Record Type: RIE
Publication Date: 1983-Apr
Pages: 12
Abstractor: N/A
Reference Count: 0
Modernization: A Case Study of the Interaction of Setting, Custom, and Ideology.
Frankel, Daniel G.; Roer-Bornstein, Dorit
An investigation was conducted to better understand the interaction between physical and social settings, culturally based customs for parenting, and the ideology of caretakers in two Israeli cultures undergoing modernization. Yemenite and Kurdish parenting systems were examined by observing mother/infant interactions in unstructured naturalistic settings. Participating were a total of 16 Yemenite and 16 Kurdish mothers with infants 6 and 9 months of age; subjects resided in relatively homogeneous Israeli villages that were supportive of tradition. Observations were made at 15-second intervals for 45 minutes on several variables, including visual, vocal, tactual-kinesthetic, affective-expressive, and object-oriented behaviors. Traditionally, Yemenites have emphasized emotional support and intellectual growth for infants, while Kurdish people have emphasized motor and physical growth, autonomy, and self-sufficiency. Findings indicate that after 30 years of a common modernization experience, the Yemenite and Kurdish communities still exhibit significant differences in mother/infant interactions. These differences are largely congruent with traditional differences in infant rearing ideologies. In general, it was concluded that culture and tradition markedly affect parenting behavior even in societies undergoing drastic change. Further, results suggested that customs understandable within a modern ideology may be the ones that are retained. (RH)

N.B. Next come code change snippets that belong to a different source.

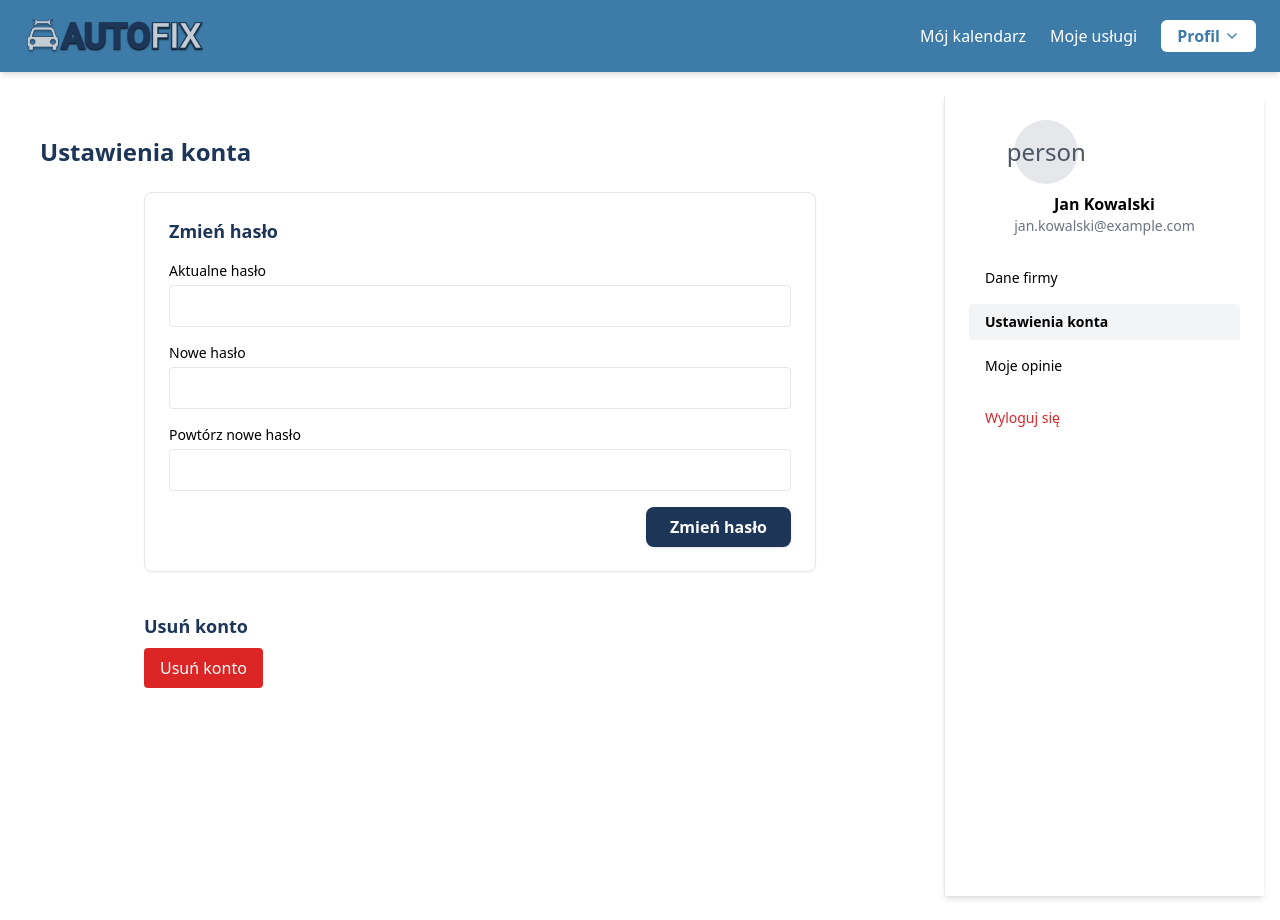
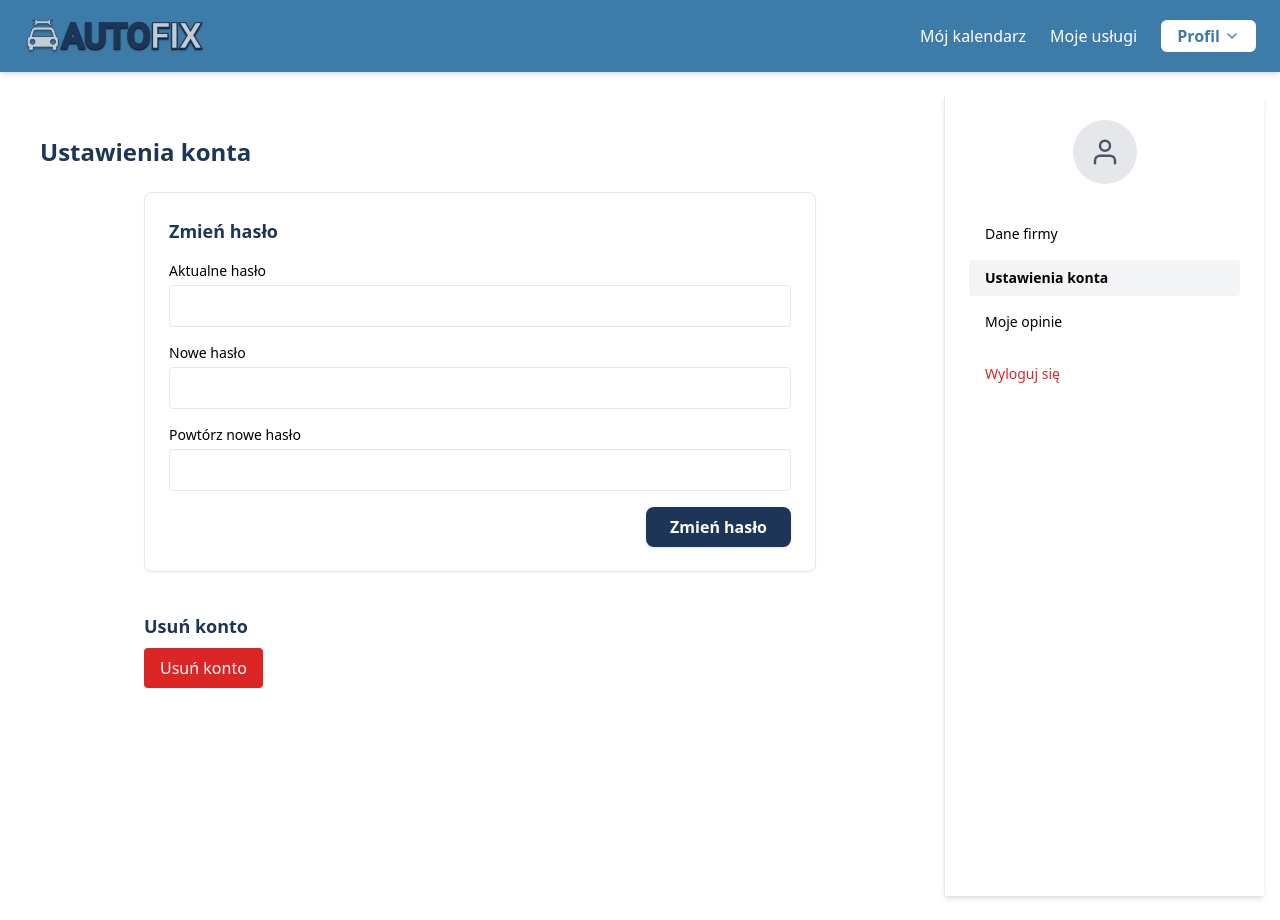
Before and after one commit to wvsoka/AutoFixFrontend, a React (Create React App) app: page /mechanic/settings in a window 1280 px wide. Built offline with nearby package versions, Linux system fonts and the light colour scheme; no server answers; sample sign-in values are in the browser's storage.

Commit message:
api adjustments

```diff
--- a/src/components/sidebars/MechanicSidebar.tsx
+++ b/src/components/sidebars/MechanicSidebar.tsx
@@ -1,13 +1,11 @@
 import { Link, useLocation, useNavigate } from "react-router-dom";
+import { useMechanicInfo } from "../../hooks/useMechanicInfo";
+import { FiUser } from "react-icons/fi";
 
-interface MechanicSidebarProps {
-    fullName: string;
-    email: string;
-}
-
-export const MechanicSidebar = ({ fullName, email }: MechanicSidebarProps) => {
+export const MechanicSidebar = () => {
     const location = useLocation();
     const navigate = useNavigate();
+    const { mechanicInfo } = useMechanicInfo();
 
     const handleLogout = () => {
         localStorage.removeItem("accessToken");
@@ -18,11 +16,11 @@ export const MechanicSidebar = ({ fullName, email }: MechanicSidebarProps) => {
     return (
         <aside className="bg-white border-l p-6 w-full lg:max-w-xs flex flex-col items-center shadow-md">
             <div className="text-center mb-6">
-                <div className="w-16 h-16 rounded-full bg-gray-200 flex items-center justify-center text-2xl text-gray-600">
-                    <span className="material-icons">person</span>
+                <div className="w-16 h-16 rounded-full bg-gray-200 flex items-center justify-center text-3xl text-gray-600">
+                    <FiUser />
                 </div>
-                <p className="font-semibold mt-2">{fullName}</p>
-                <p className="text-sm text-gray-500">{email}</p>
+                <p className="font-semibold mt-2">{mechanicInfo.full_name}</p>
+                <p className="text-sm text-gray-500">{mechanicInfo.email}</p>
             </div>
 
             <nav className="w-full flex flex-col gap-2 text-sm">
--- /dev/null
+++ b/src/hooks/useMechanicInfo.ts
@@ -0,0 +1,22 @@
+import { useEffect, useState } from "react";
+import axiosInstance from "../api/axiosInstance";
+
+export const useMechanicInfo = () => {
+    const [mechanicInfo, setMechanicInfo] = useState({ full_name: "", email: "" });
+    const [loading, setLoading] = useState(true);
+
+    useEffect(() => {
+        axiosInstance.get("/api/mechanic/me/")
+            .then(res => {
+                const name = res.data.name || res.data.full_name || "";
+                const email = res.data.user?.email || res.data.email || "";
+                setMechanicInfo({ full_name: name, email });
+            })
+            .catch(err => {
+                console.error("Błąd przy pobieraniu danych mechanika:", err);
+            })
+            .finally(() => setLoading(false));
+    }, []);
+
+    return { mechanicInfo, loading };
+};
--- a/src/pages/mechanic/MechanicMyReviewsPage.tsx
+++ b/src/pages/mechanic/MechanicMyReviewsPage.tsx
@@ -8,8 +8,8 @@ interface RawReviewAPI {
     note: number;
     content: string;
     created_at: string;
-    user: number;
-    service: number;
+    user_email: string;      // nowe pole z backendu
+    service_name: string;    // nowe pole z backendu
 }
 
 interface Opinion {
@@ -33,7 +33,6 @@ export const MechanicReviewsPage = () => {
             .then((res) => {
                 const { id, name } = res.data;
                 const email = res.data.user.email;
-                console.log(email);
                 setMechanicInfo({
                     full_name: name,
                     email: email,
@@ -51,9 +50,9 @@ export const MechanicReviewsPage = () => {
 
                 const processed: Opinion[] = reviews.map((r) => ({
                     rating: Math.round(r.note) / 2,
-                    title: `Usługa ID ${r.service}`,
+                    title: r.service_name, // zamiast ID usługi
                     description: r.content,
-                    author: `Użytkownik ID ${r.user}`,
+                    author: r.user_email, // zamiast ID użytkownika
                     date: new Date(r.created_at).toLocaleDateString("pl-PL"),
                     createdAt: r.created_at,
                     shopName: "",
@@ -86,16 +85,13 @@ export const MechanicReviewsPage = () => {
 
     return (
         <div className="flex flex-col-reverse lg:flex-row-reverse min-h-screen bg-white">
-            <MechanicSidebar
-                fullName={mechanicInfo.full_name}
-                email={mechanicInfo.email}
-            />
+            <MechanicSidebar />
             <main className="flex-1 px-6 py-10">
                 <h2 className="text-3xl font-bold text-zinc-800 mb-8">Opinie o Twoim warsztacie</h2>
 
                 {averageRating !== null && (
                     <div className="bg-zinc-50 rounded-xl p-6 mb-10 text-center">
-                    <p className="text-xl font-semibold text-zinc-700 mb-1">
+                        <p className="text-xl font-semibold text-zinc-700 mb-1">
                             Średnia ocena: {averageRating.toFixed(1)} / 5
                         </p>
                         <div className="flex justify-center text-yellow-400 text-2xl mb-2" aria-hidden="true">
@@ -127,8 +123,7 @@ export const MechanicReviewsPage = () => {
                     {sortedOpinions.length > 0 ? (
                         sortedOpinions.map((opinion, idx) => (
                             <div key={idx} className="bg-white rounded-xl p-4 sm:p-6">
-
-                            <OpinionCard {...opinion} />
+                                <OpinionCard {...opinion} />
                             </div>
                         ))
                     ) : (
--- a/src/pages/mechanic/MechanicProfilePage.tsx
+++ b/src/pages/mechanic/MechanicProfilePage.tsx
@@ -117,7 +117,7 @@ export const MechanicProfilePage: React.FC = () => {
 
     return (
         <div className="flex flex-col-reverse lg:flex-row-reverse min-h-screen bg-white">
-            <MechanicSidebar fullName={mechanicInfo.full_name} email={mechanicInfo.email} />
+            <MechanicSidebar  />
             <main className="flex-1 px-6 py-10">
                 <h1 className="text-3xl font-bold text-zinc-800 mb-6">Witaj, {mechanicInfo.full_name || "Mechaniku"}!</h1>
                 <h2 className="text-2xl font-semibold text-zinc-700 mb-4">Dane warsztatu</h2>
--- a/src/pages/mechanic/MechanicSettings.tsx
+++ b/src/pages/mechanic/MechanicSettings.tsx
@@ -1,4 +1,5 @@
-import React, { useState } from "react";
+import React, { useEffect, useState } from "react";
+import axiosInstance from "../../api/axiosInstance";
 import { MechanicSidebar } from "../../components/sidebars/MechanicSidebar";
 import { SecondaryButton } from "../../components/buttons/SecondaryButton";
 
@@ -12,18 +13,29 @@ export const MechanicSettings = () => {
     const [successMessage, setSuccessMessage] = useState("");
     const [errorMessage, setErrorMessage] = useState("");
     const [showDeleteConfirm, setShowDeleteConfirm] = useState(false);
+    const [mechanicInfo, setMechanicInfo] = useState({
+        full_name: "",
+        email: "",
+    });
 
-    const mechanicInfo = {
-        full_name: "Jan Kowalski",
-        email: "jan.kowalski@example.com",
-    };
+    useEffect(() => {
+        axiosInstance.get("/api/mechanic/me/")
+            .then(res => {
+                const full_name = res.data.name || "";
+                const email = res.data.user?.email || "";
+                setMechanicInfo({ full_name, email });
+            })
+            .catch(err => {
+                console.error("Błąd przy pobieraniu danych mechanika:", err);
+            });
+    }, []);
 
     const handleChange = (e: React.ChangeEvent<HTMLInputElement>) => {
         const { name, value } = e.target;
         setFormData({ ...formData, [name]: value });
     };
 
-    const handleSubmit = (e: React.FormEvent) => {
+    const handleSubmit = async (e: React.FormEvent) => {
         e.preventDefault();
         setSuccessMessage("");
         setErrorMessage("");
@@ -33,7 +45,24 @@ export const MechanicSettings = () => {
             return;
         }
 
-        setSuccessMessage("Hasło zostało zmienione (mock)!");
+        try {
+            const response = await axiosInstance.post("/api/auth/password/change/", {
+                old_password: formData.currentPassword,
+                new_password: formData.newPassword,
+            });
+
+            if (response.status === 200) {
+                setSuccessMessage("Hasło zostało zmienione.");
+                setFormData({
+                    currentPassword: "",
+                    newPassword: "",
+                    confirmPassword: "",
+                });
+            }
+        } catch (error: any) {
+            const detail = error.response?.data?.old_password || error.response?.data?.new_password || "Wystąpił błąd.";
+            setErrorMessage(typeof detail === "string" ? detail : "Nie udało się zmienić hasła.");
+        }
     };
 
     const handleDeleteAccount = () => {
@@ -43,12 +72,13 @@ export const MechanicSettings = () => {
 
     return (
         <div className="flex flex-col-reverse lg:flex-row-reverse min-h-screen bg-white">
-            <MechanicSidebar fullName={mechanicInfo.full_name} email={mechanicInfo.email} />
+            <MechanicSidebar />
             <main className="flex-1 px-6 py-10">
                 <h2 className="text-2xl font-bold text-[#1D3557] mb-6">Ustawienia konta</h2>
 
                 <form onSubmit={handleSubmit} className="bg-white border border-gray-200 p-6 rounded-lg shadow-sm space-y-4 max-w-2xl mx-auto">
                     <h3 className="text-lg font-semibold text-[#1D3557]">Zmień hasło</h3>
+
                     <div>
                         <label className="block text-sm font-medium mb-1">Aktualne hasło</label>
                         <input
@@ -60,6 +90,7 @@ export const MechanicSettings = () => {
                             required
                         />
                     </div>
+
                     <div>
                         <label className="block text-sm font-medium mb-1">Nowe hasło</label>
                         <input
@@ -71,6 +102,7 @@ export const MechanicSettings = () => {
                             required
                         />
                     </div>
+
                     <div>
                         <label className="block text-sm font-medium mb-1">Powtórz nowe hasło</label>
                         <input
```
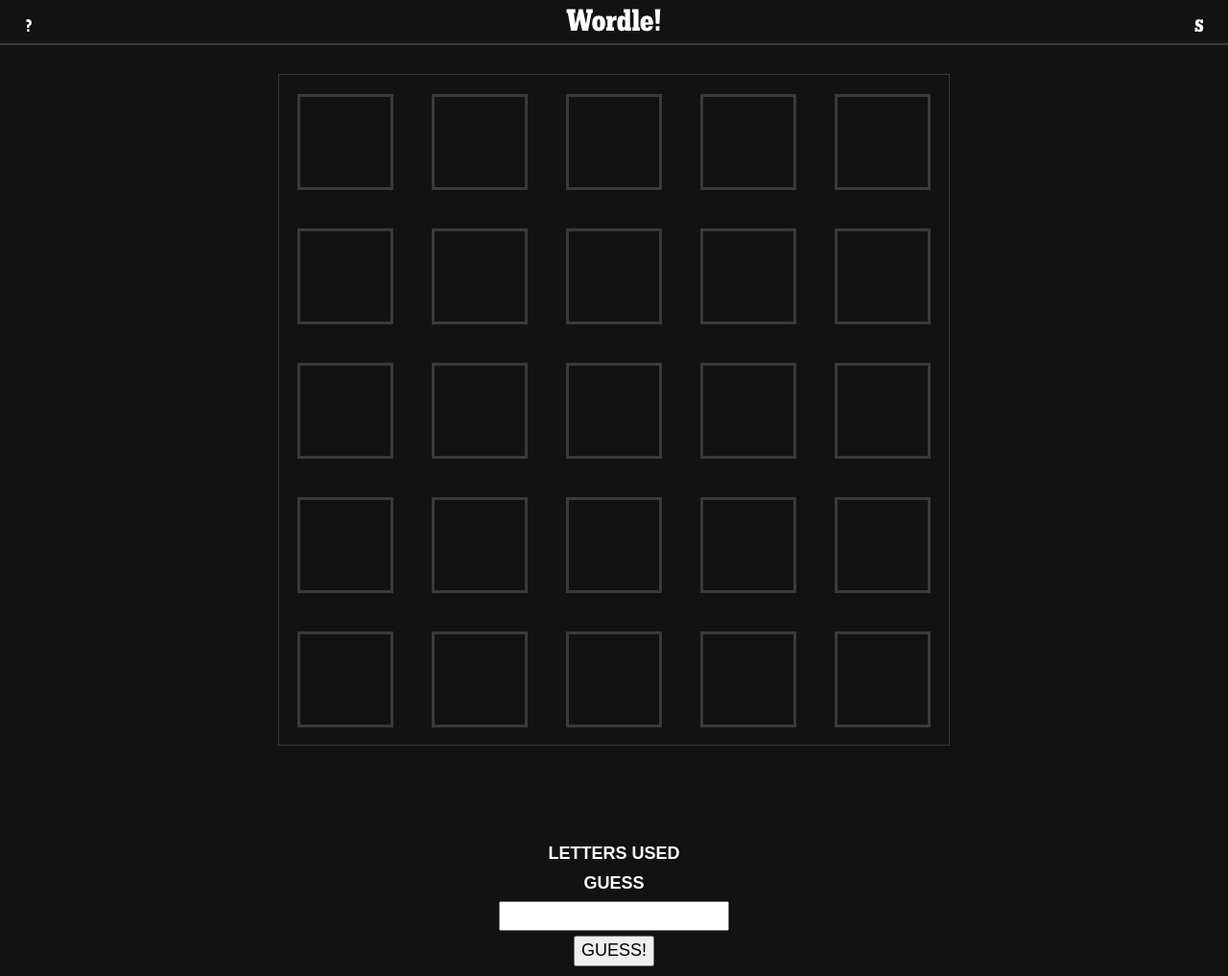
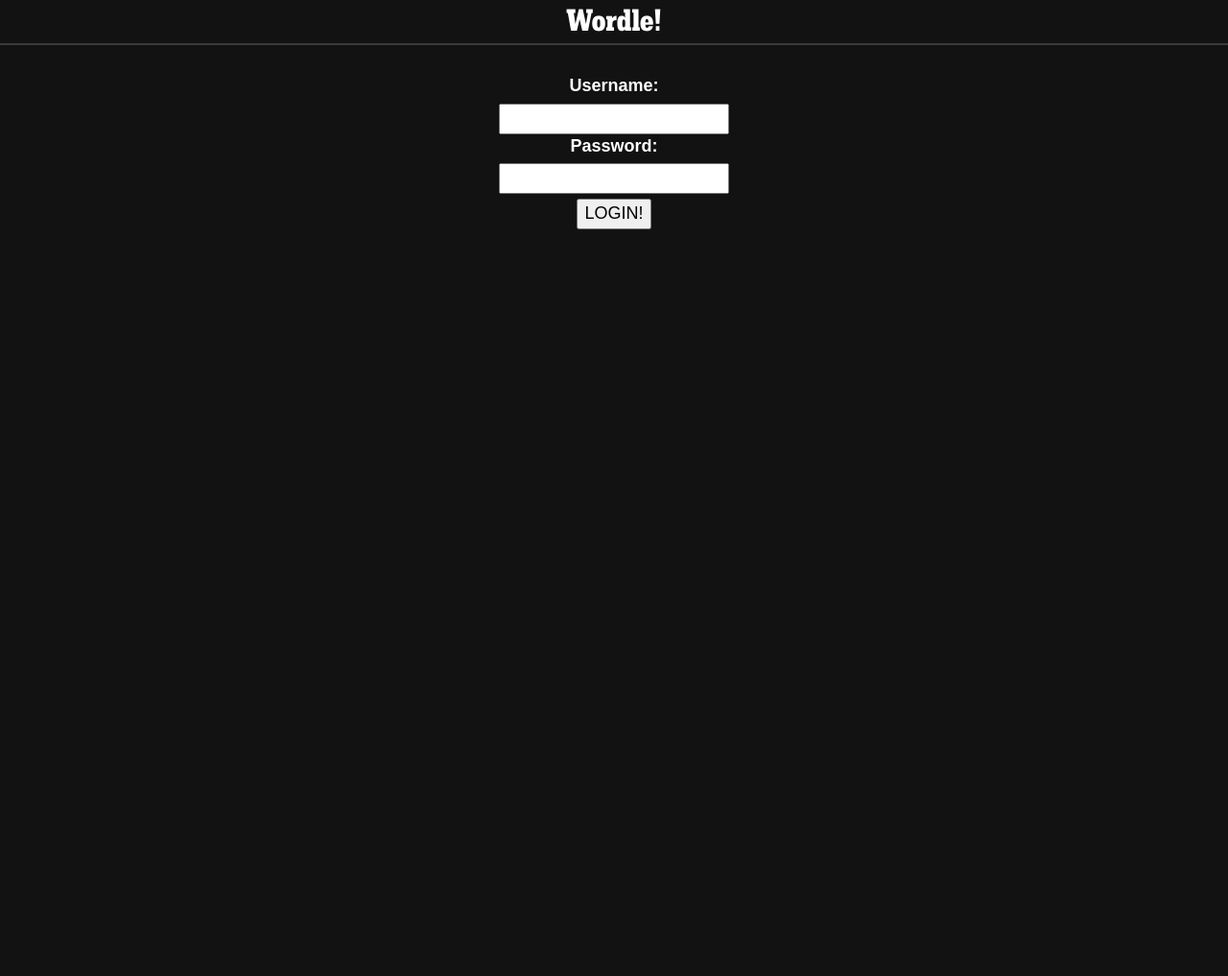
Before and after one commit to seventyD/wordle_clone, a Flask app: page / in a window 1280 px wide. Shown: the top 1017 px of the page at 96% size. Run offline with Flask 2, Linux system fonts and the light colour scheme; some libraries are stand-ins or nearby versions.

Commit message:
adding login page

```diff
--- a/run.py
+++ b/run.py
@@ -2,9 +2,16 @@
 from flask import request
 from flask import url_for
 from flask import render_template
+import sqlalchemy
+
 
 app = Flask(__name__)
 
+@app.route("/game")
+def game():
+    return render_template('base.html')
+
+
 @app.route("/")
-def hello_world():
-    return render_template('base.html')
+def login():
+    return render_template('account_base.html')
--- a/static/stylesheets/style.css
+++ b/static/stylesheets/style.css
@@ -152,8 +152,6 @@
 
 
 
-
-
 .jumbotron
 {
     font-family: nyt-karnakcondensed;
@@ -172,7 +170,7 @@
 
 .game_window
 {
-    height: 700px;
+    height: 840px;
     width: 700px;
     border: 1px;
     border-color: #3a3a3c;
--- /dev/null
+++ b/templates/account_base.html
@@ -0,0 +1,41 @@
+{% from 'header2.html' import header %}
+{% from 'login.html' import login %}
+
+{% from 'footer.html' import footer %}
+
+<!doctype html>
+<html lang="en">
+
+    <head>
+        <meta charset="utf-8">
+        <meta name="viewport" content="width=device-width, initial-scale=1">
+        <link rel="stylesheet" type="text/css" href="{{ url_for('static',filename='stylesheets/style.css') }}">
+        <script src="{{url_for('static', filename='javascript/java.js')}}"></script>
+
+        <!-- bootstrap -->
+        <link rel="stylesheet" href="https://maxcdn.bootstrapcdn.com/bootstrap/3.4.1/css/bootstrap.min.css">
+        <script src="https://ajax.googleapis.com/ajax/libs/jquery/3.5.1/jquery.min.js"></script>
+        <script src="https://maxcdn.bootstrapcdn.com/bootstrap/3.4.1/js/bootstrap.min.js"></script>
+
+    </head>
+
+
+
+    <div class="background">
+        {{ header() }}
+
+
+        {{ login() }}
+
+
+
+
+
+
+
+
+        {{ footer() }}
+    </div>
+
+
+</html>
--- /dev/null
+++ b/templates/login.html
@@ -0,0 +1,17 @@
+{% macro login() %}
+
+
+<div class="login">
+    <form>
+        <label for="fname">Username:</label><br>
+        <input style="color: black;" type="text" id="uname" name="uname"><br>
+        <label for="lname">Password:</label><br>
+        <input style="color: black;" type="password" id="pword" name="pword">
+      </form>
+        <div style="color: black;">
+            <button type="button" onclick="login()" style="margin: 5px;"> LOGIN! </button>
+        </div>
+
+</div>
+
+{% endmacro %}
```
Also changed, not shown: static/javascript/java.js (+13 -2 lines), templates/game.html (+23 -0 lines), templates/header2.html (added, +12 -0 lines).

Publication Type: Reports - Research; Speeches/Meeting Papers
Education Level: N/A
Audience: N/A
Language: English
Sponsor: N/A
Authoring Institution: N/A
Identifiers: Ideology; Israel; Kurds; Parenting; Traditionalism; Yemenites
Note: Paper presented at the Biennial Meeting of the Society for Research in Child Development (Detroit, MI, April 21-23, 1983). Financial support provided by the Wolman Philanthropic Fund and the Memorial Foundation for Jewish Culture.